## ASSIGNED TASK
Every record below must be copied exactly, with images dropped.
(DATA FOR THE TASK begins)
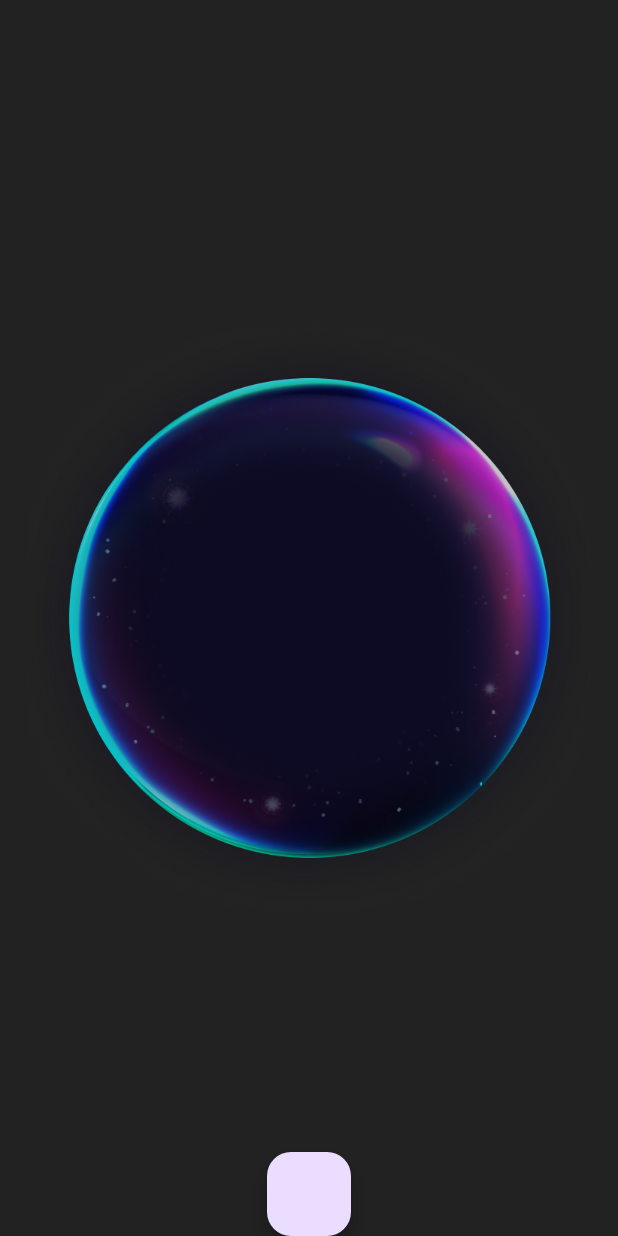
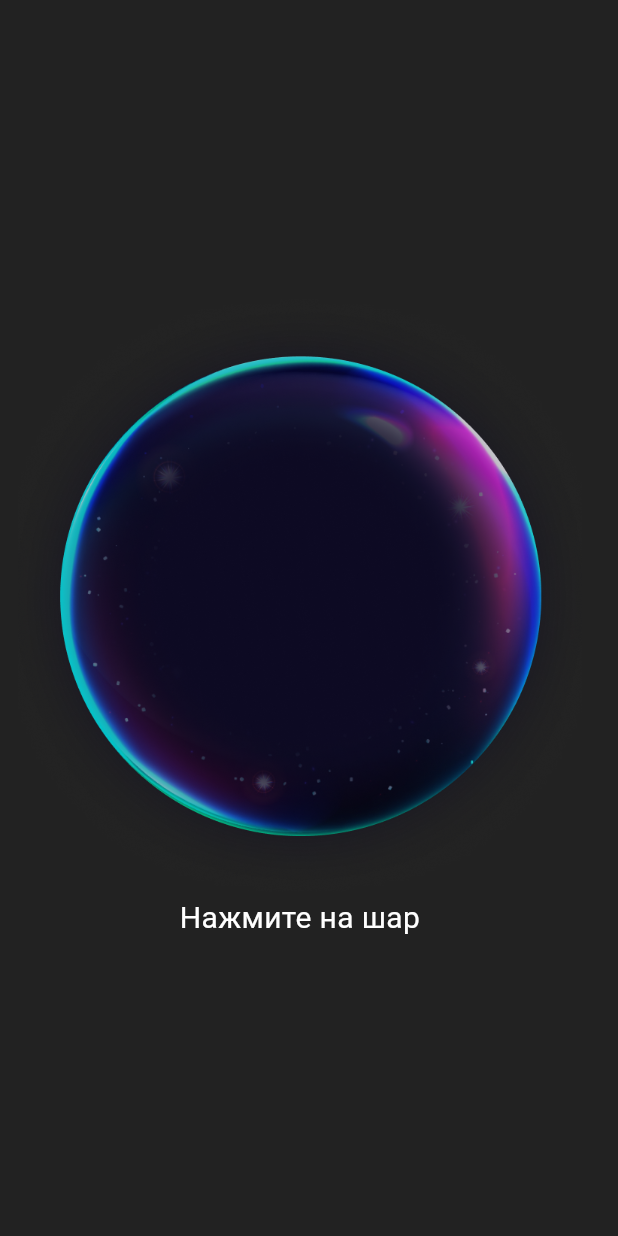
Before and after one commit to Cherreshnya/magic_ball_surf, a Flutter app: the screen it shows after launch, on a phone screen of 412 x 824 dp. Run offline on Flutter 3.47's test engine with Material 2 defaults, Android fonts, the phone set to English and light mode, and no system bars; network calls fail.

Commit message:
onTap вместо кнопки

```diff
--- a/lib/screen/magic_ball_screen.dart
+++ b/lib/screen/magic_ball_screen.dart
@@ -22,7 +22,8 @@ class _MagicBallScreenState extends State<MagicBallScreen> {
   Widget build(BuildContext context) {
     return Scaffold(
       backgroundColor: Colors.black87,
-      body: Center(
+      body: Column(mainAxisAlignment: MainAxisAlignment.center, children: [
+        InkWell(
           child: Container(
             decoration: BoxDecoration(
               image: DecorationImage(
@@ -32,10 +33,7 @@ class _MagicBallScreenState extends State<MagicBallScreen> {
             height: 400,
             width: 400,
           ),
-      ),
-      floatingActionButtonLocation: FloatingActionButtonLocation.centerDocked,
-      floatingActionButton: FloatingActionButton(
-        onPressed: () {
+          onTap: () {
             FutureBuilder<dynamic>(
               future: answer,
               builder: (context, snapshot) {
@@ -50,15 +48,16 @@ class _MagicBallScreenState extends State<MagicBallScreen> {
               },
             );
           },
-        child: null,
         ),
+        Text(
+          "Нажмите на шар",
+          style: TextStyle(
+            color: Colors.white,
+            fontSize: 20,
+          ),
+          textAlign: TextAlign.center,
+        )
+      ]),
     );
   }
-
-// Scaffold _openAnswer() {
-//   return Scaffold(
-//       body:
-//
-//   );
-// }
 }
```
Lines whose indentation alone changed are shown as unchanged.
(DATA FOR THE TASK ends)
## ANSWER SECTION
Before and after one commit to Cherreshnya/magic_ball_surf, a Flutter app: the screen it shows after launch, on a phone screen of 412 x 824 dp. Run offline on Flutter 3.47's test engine with Material 2 defaults, Android fonts, the phone set to English and light mode, and no system bars; network calls fail.

Commit message:
onTap вместо кнопки

```diff
--- a/lib/screen/magic_ball_screen.dart
+++ b/lib/screen/magic_ball_screen.dart
@@ -22,7 +22,8 @@ class _MagicBallScreenState extends State<MagicBallScreen> {
   Widget build(BuildContext context) {
     return Scaffold(
       backgroundColor: Colors.black87,
-      body: Center(
+      body: Column(mainAxisAlignment: MainAxisAlignment.center, children: [
+        InkWell(
           child: Container(
             decoration: BoxDecoration(
               image: DecorationImage(
@@ -32,10 +33,7 @@ class _MagicBallScreenState extends State<MagicBallScreen> {
             height: 400,
             width: 400,
           ),
-      ),
-      floatingActionButtonLocation: FloatingActionButtonLocation.centerDocked,
-      floatingActionButton: FloatingActionButton(
-        onPressed: () {
+          onTap: () {
             FutureBuilder<dynamic>(
               future: answer,
               builder: (context, snapshot) {
@@ -50,15 +48,16 @@ class _MagicBallScreenState extends State<MagicBallScreen> {
               },
             );
           },
-        child: null,
         ),
+        Text(
+          "Нажмите на шар",
+          style: TextStyle(
+            color: Colors.white,
+            fontSize: 20,
+          ),
+          textAlign: TextAlign.center,
+        )
+      ]),
     );
   }
-
-// Scaffold _openAnswer() {
-//   return Scaffold(
-//       body:
-//
-//   );
-// }
 }
```
Lines whose indentation alone changed are shown as unchanged.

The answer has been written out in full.